MANILA, Philippines - A magistrate of the Supreme Court has raised questions over the disqualification of Solicitor General Francis Jardeleza for the lone vacancy in the high court following objections raised by Chief Justice Ma. Lourdes Sereno in the Judicial and Bar Council (JBC).

Associate Justice Arturo Brion expressed reservations on the JBC’s application in Jardeleza’s case of the rule that requires unanimous votes from the seven-member council when a nominee’s integrity is questioned.

Brion disagreed with the majority ruling of the justices to dismiss the plea of Jardeleza for being moot and academic since the JBC already submitted the shortlist to the Palace earlier this month.

Instead of outright dismissal, Brion wanted the high court to give Jardeleza and Sereno five days each to file their respective comments before the justice would rule on the plea.

In his dissenting opinion, he said the council where Chief Justice Sereno – who raised the integrity question against Jardeleza – sits as ex-officio chair erred in disqualifying the solicitor general.

“If an objection comes from a council member and the objector’s positive vote is still required, then the rule is reduced to absurdity as it would mean that any member, by herself or himself, can already disqualify an applicant based on his or her objection. Is this intention of Rule 10, Section 2?” he pointed out.

Brion believed that the present administrative matter could not be rendered moot especially since it involves the court’s supervisory power over the JBC.

“Although the court’s supervisory powers do not allow us to intervene in the council’s authority to discharge its principal function... the court can supervise by ensuring the legality and correctness of [the council’s] exercise of their power as to means and manner, and interpreting for them the constitutional provisions, law and regulations affecting the means and manner of the exercise of their power as the Supreme Court is the final authority on the interpretation of these instruments,” he explained.

Brion pointed out that there was an allegation of grave abuse of discretion, which the high court should resolve.

Lastly, he said the portion of the decision penned by Associate Justice Marvic Leonen that the dismissal of the petition was without prejudice to any remedy that Jardeleza may still wish to pursue is “merely a consuelo de bobo.”

Jardeleza, one of 13 nominees for the post left vacant by the retirement of Associate Justice Roberto Abad last May 22, accused the SC chief of violating the rules by objecting to his nomination for supposed question of integrity even in the absence of formal opposition from any aggrieved party.
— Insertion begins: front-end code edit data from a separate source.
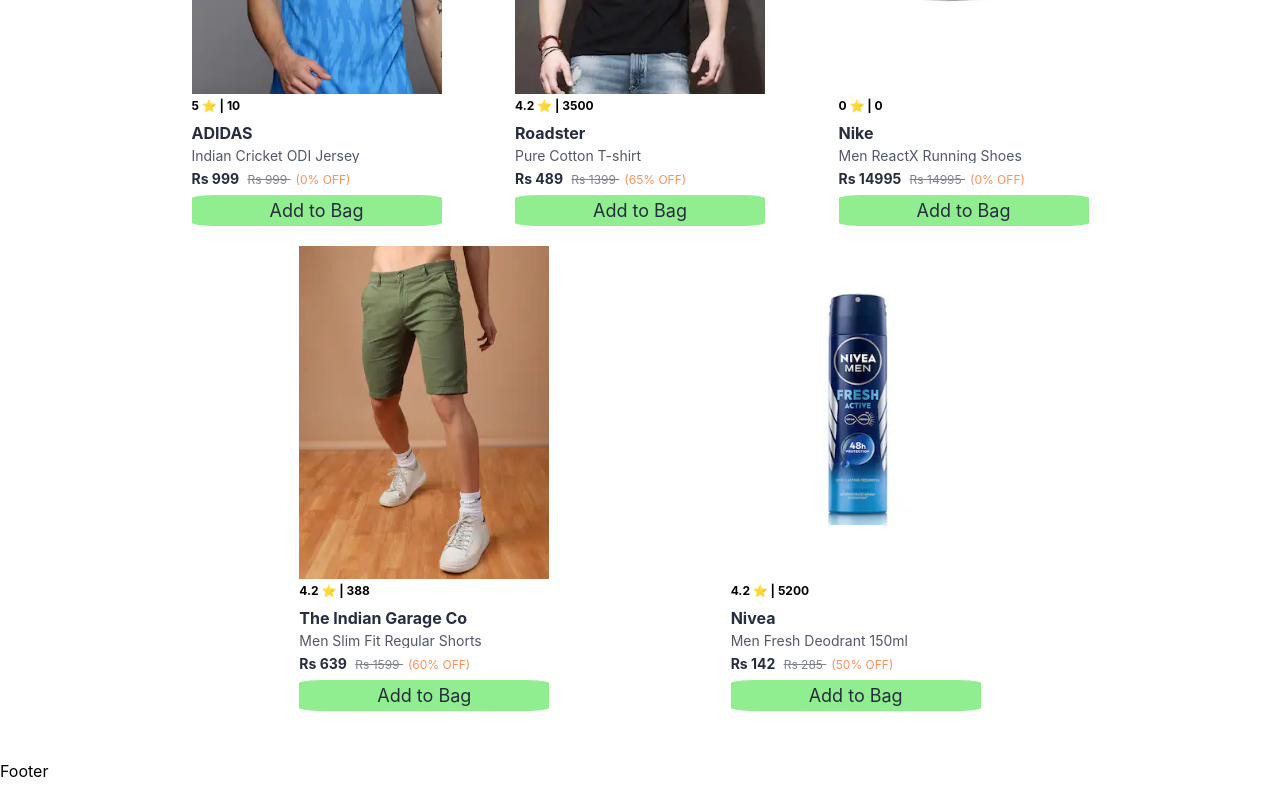
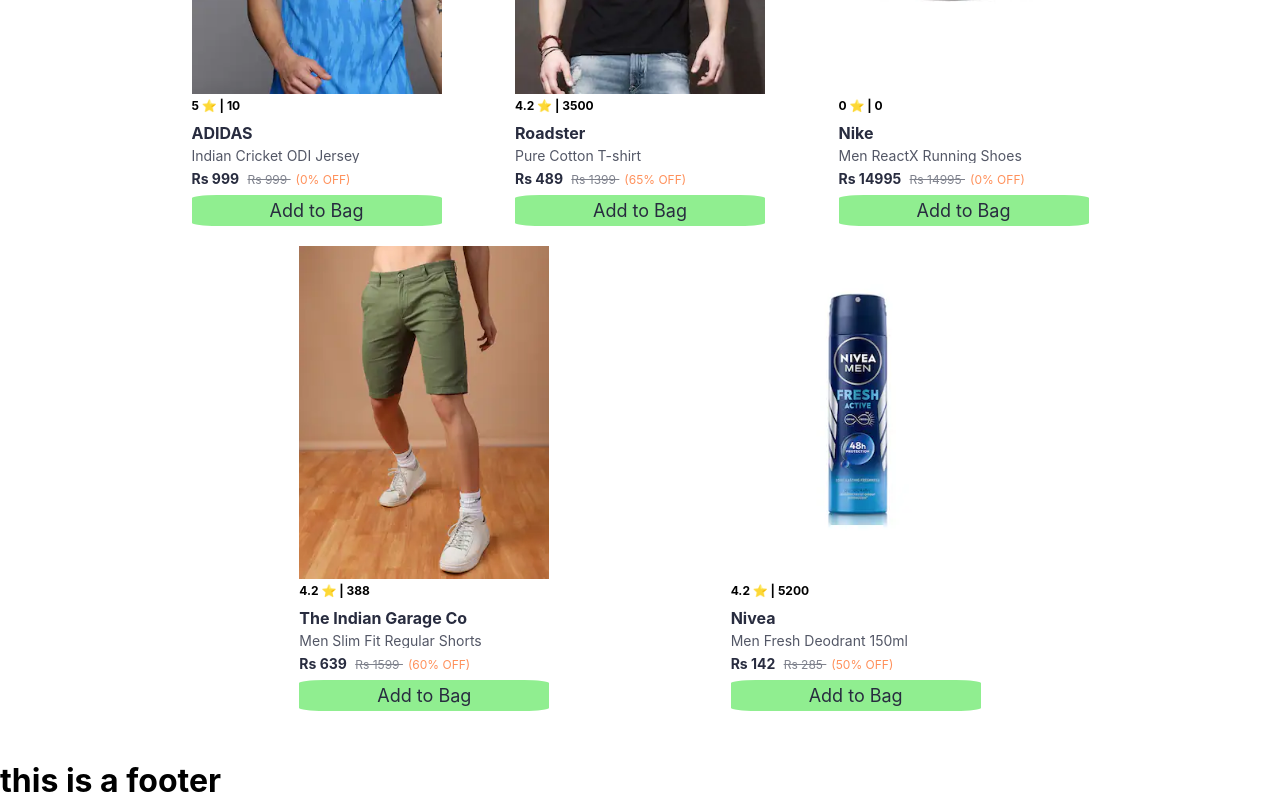
Before and after one commit to atharvnikam38/MyntraClone, a plain HTML site: page index.html in a window 1280 px wide. Shown: the part 855-1655 px from the top of the page. Drawn offline with nearby package versions, Linux system fonts and the light colour scheme.

Commit message:
footer updated

```diff
--- a/index.html
+++ b/index.html
@@ -65,7 +65,7 @@
 
     </main>
     <footer>
-    Footer
+        <h1>  this is a footer </h1>
     </footer>
     <script src="data/items.js"> </script>
    <script  src="scripts/index.js">
```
Jardeleza said he was informed that Sereno raised before the JBC questions on his integrity twice “without informing me of the nature and cause of the accusations against me and without giving me an opportunity to be heard.”

He then sought relief from the high court over alleged violation of his constitutional right to due process.

Apart from disallowing Sereno from sitting in the JBC voting, Jardeleza also urged the high tribunal to order the council to inform him in writing – in at least a five-day written notice – of the sworn specifications of the charges against him.

He also begged to be allowed to cross-examine his critic and supporting witnesses in public.